Your instructions: An exact, picture-free copy of the listing is required.

Records to process section start

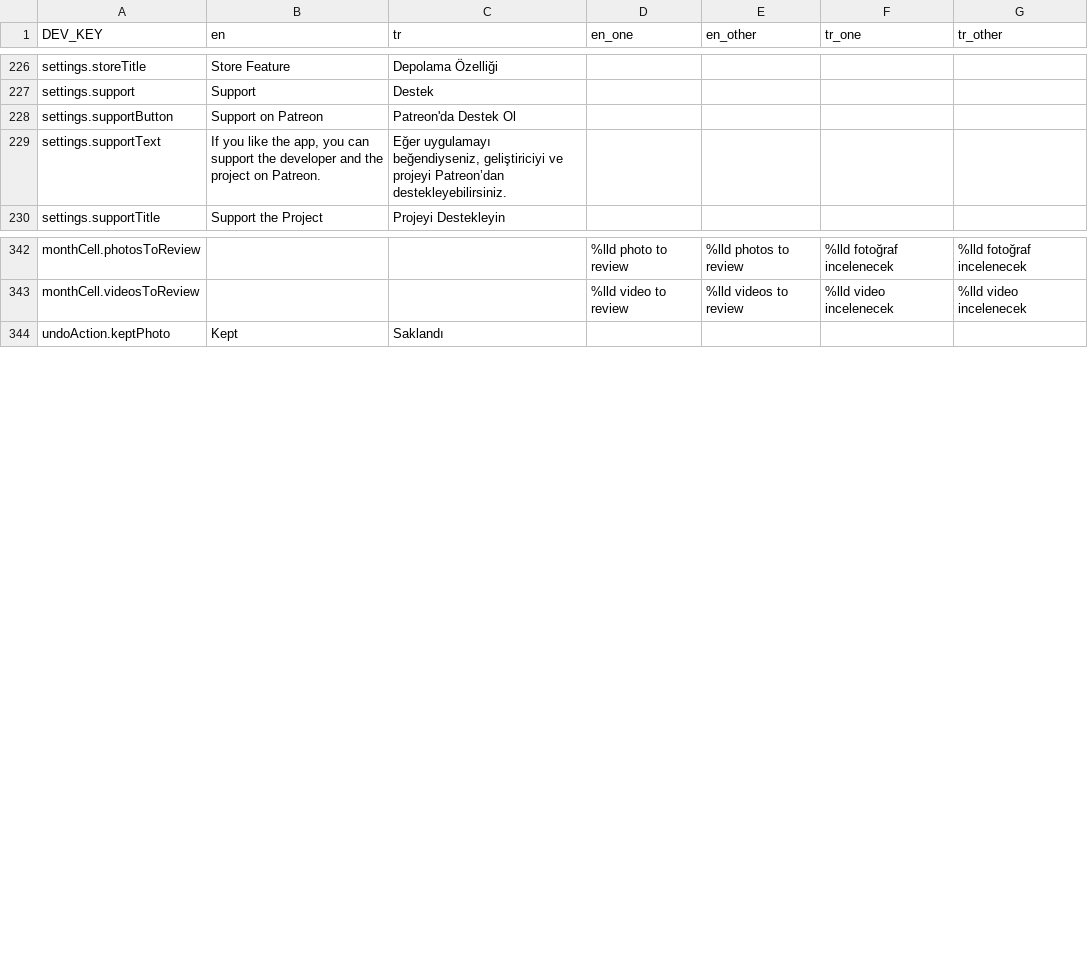
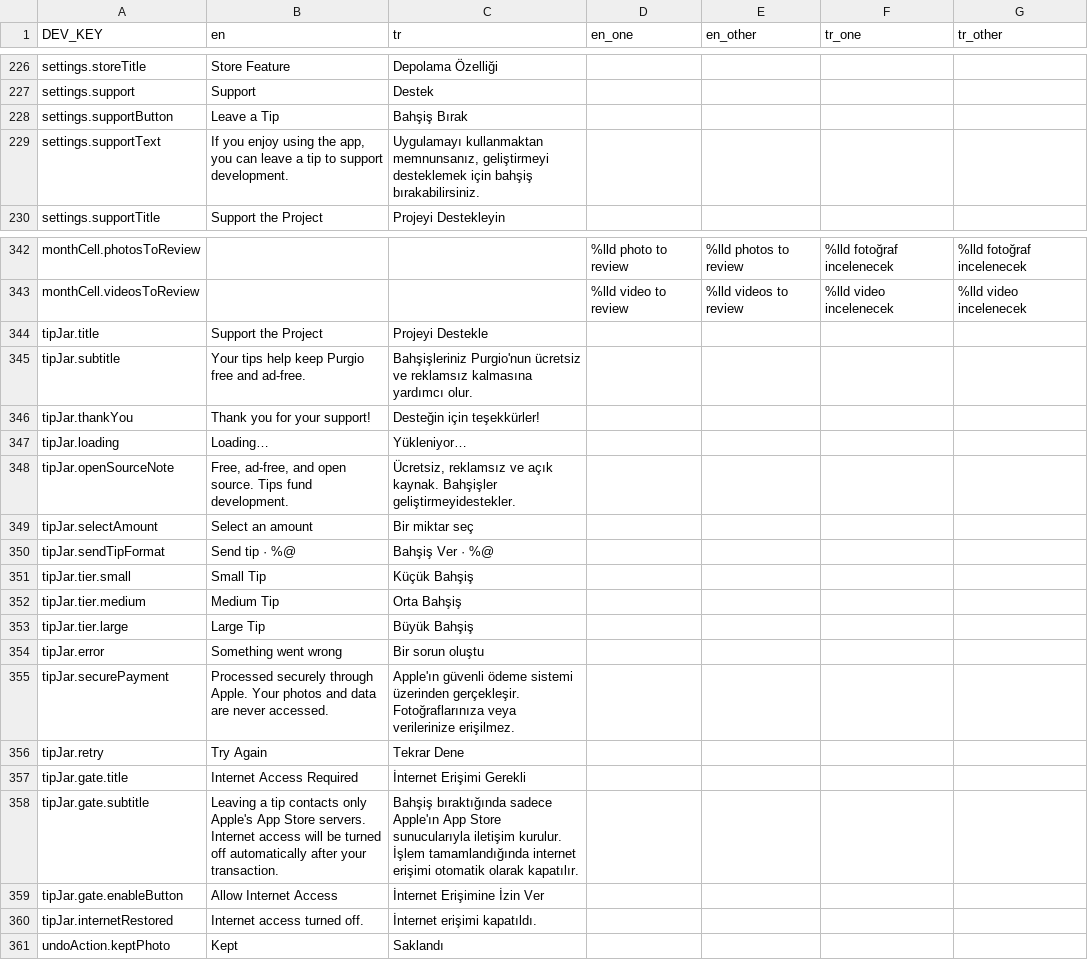
Before and after one commit to zeynepmuslim/secure-photo-cleaner-app, a CSV file: Localization/translations.csv, drawn as a sheet; only a part is shown, gaps mark what is left out.

Commit message:
feat: added in-app purchase Tip ( replaced with Patreon)

```diff
--- a/Localization/translations.csv
+++ b/Localization/translations.csv
@@ -227,4 +227,4 @@ settings.storeTitle;Store Feature;Depolama Özelliği;;;;
 settings.support;Support;Destek;;;;
-settings.supportButton;Support on Patreon;Patreon'da Destek Ol;;;;
-settings.supportText;If you like the app, you can support the developer and the project on Patreon.;Eğer uygulamayı beğendiyseniz, geliştiriciyi ve projeyi  Patreon’dan destekleyebilirsiniz.;;;;
+settings.supportButton;Leave a Tip;Bahşiş Bırak;;;;
+settings.supportText;If you enjoy using the app, you can leave a tip to support development.;Uygulamayı kullanmaktan memnunsanız, geliştirmeyi desteklemek için bahşiş bırakabilirsiniz.;;;;
 settings.supportTitle;Support the Project;Projeyi Destekleyin;;;;
@@ -343,2 +343,19 @@ monthCell.photosToReview;;;%lld photo to review;%lld photos to review;%lld foto
 monthCell.videosToReview;;;%lld video to review;%lld videos to review;%lld video incelenecek;%lld video incelenecek
+tipJar.title;Support the Project;Projeyi Destekle;;;;
+tipJar.subtitle;Your tips help keep Purgio free and ad-free.;Bahşişleriniz Purgio'nun ücretsiz ve reklamsız kalmasına yardımcı olur.;;;;
+tipJar.thankYou;Thank you for your support!;Desteğin için teşekkürler!;;;;
+tipJar.loading;Loading…;Yükleniyor…;;;;
+tipJar.openSourceNote;Free, ad-free, and open source. Tips fund development.;Ücretsiz, reklamsız ve açık kaynak. Bahşişler geliştirmeyidestekler.;;;;
+tipJar.selectAmount;Select an amount;Bir miktar seç;;;;
+tipJar.sendTipFormat;Send tip · %@;Bahşiş Ver · %@;;;;
+tipJar.tier.small;Small Tip;Küçük Bahşiş;;;;
+tipJar.tier.medium;Medium Tip;Orta Bahşiş;;;;
+tipJar.tier.large;Large Tip;Büyük Bahşiş;;;;
+tipJar.error;Something went wrong;Bir sorun oluştu;;;;
+tipJar.securePayment;Processed securely through Apple. Your photos and data are never accessed.;Apple'ın güvenli ödeme sistemi üzerinden gerçekleşir. Fotoğraflarınıza veya verilerinize erişilmez.;;;;
+tipJar.retry;Try Again;Tekrar Dene;;;;
+tipJar.gate.title;Internet Access Required;İnternet Erişimi Gerekli;;;;
+tipJar.gate.subtitle;Leaving a tip contacts only Apple's App Store servers. Internet access will be turned off automatically after your transaction.;Bahşiş bıraktığında sadece Apple'ın App Store sunucularıyla iletişim kurulur. İşlem tamamlandığında internet erişimi otomatik olarak kapatılır.;;;;
+tipJar.gate.enableButton;Allow Internet Access;İnternet Erişimine İzin Ver;;;;
+tipJar.internetRestored;Internet access turned off.;İnternet erişimi kapatıldı.;;;;
 undoAction.keptPhoto;Kept;Saklandı;;;;
```
Also changed, not shown: 14 other files.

Records to process section end

Task output:
Before and after one commit to zeynepmuslim/secure-photo-cleaner-app, a CSV file: Localization/translations.csv, drawn as a sheet; only a part is shown, gaps mark what is left out.

Commit message:
feat: added in-app purchase Tip ( replaced with Patreon)

```diff
--- a/Localization/translations.csv
+++ b/Localization/translations.csv
@@ -227,4 +227,4 @@ settings.storeTitle;Store Feature;Depolama Özelliği;;;;
 settings.support;Support;Destek;;;;
-settings.supportButton;Support on Patreon;Patreon'da Destek Ol;;;;
-settings.supportText;If you like the app, you can support the developer and the project on Patreon.;Eğer uygulamayı beğendiyseniz, geliştiriciyi ve projeyi  Patreon’dan destekleyebilirsiniz.;;;;
+settings.supportButton;Leave a Tip;Bahşiş Bırak;;;;
+settings.supportText;If you enjoy using the app, you can leave a tip to support development.;Uygulamayı kullanmaktan memnunsanız, geliştirmeyi desteklemek için bahşiş bırakabilirsiniz.;;;;
 settings.supportTitle;Support the Project;Projeyi Destekleyin;;;;
@@ -343,2 +343,19 @@ monthCell.photosToReview;;;%lld photo to review;%lld photos to review;%lld foto
 monthCell.videosToReview;;;%lld video to review;%lld videos to review;%lld video incelenecek;%lld video incelenecek
+tipJar.title;Support the Project;Projeyi Destekle;;;;
+tipJar.subtitle;Your tips help keep Purgio free and ad-free.;Bahşişleriniz Purgio'nun ücretsiz ve reklamsız kalmasına yardımcı olur.;;;;
+tipJar.thankYou;Thank you for your support!;Desteğin için teşekkürler!;;;;
+tipJar.loading;Loading…;Yükleniyor…;;;;
+tipJar.openSourceNote;Free, ad-free, and open source. Tips fund development.;Ücretsiz, reklamsız ve açık kaynak. Bahşişler geliştirmeyidestekler.;;;;
+tipJar.selectAmount;Select an amount;Bir miktar seç;;;;
+tipJar.sendTipFormat;Send tip · %@;Bahşiş Ver · %@;;;;
+tipJar.tier.small;Small Tip;Küçük Bahşiş;;;;
+tipJar.tier.medium;Medium Tip;Orta Bahşiş;;;;
+tipJar.tier.large;Large Tip;Büyük Bahşiş;;;;
+tipJar.error;Something went wrong;Bir sorun oluştu;;;;
+tipJar.securePayment;Processed securely through Apple. Your photos and data are never accessed.;Apple'ın güvenli ödeme sistemi üzerinden gerçekleşir. Fotoğraflarınıza veya verilerinize erişilmez.;;;;
+tipJar.retry;Try Again;Tekrar Dene;;;;
+tipJar.gate.title;Internet Access Required;İnternet Erişimi Gerekli;;;;
+tipJar.gate.subtitle;Leaving a tip contacts only Apple's App Store servers. Internet access will be turned off automatically after your transaction.;Bahşiş bıraktığında sadece Apple'ın App Store sunucularıyla iletişim kurulur. İşlem tamamlandığında internet erişimi otomatik olarak kapatılır.;;;;
+tipJar.gate.enableButton;Allow Internet Access;İnternet Erişimine İzin Ver;;;;
+tipJar.internetRestored;Internet access turned off.;İnternet erişimi kapatıldı.;;;;
 undoAction.keptPhoto;Kept;Saklandı;;;;
```
Also changed, not shown: 14 other files.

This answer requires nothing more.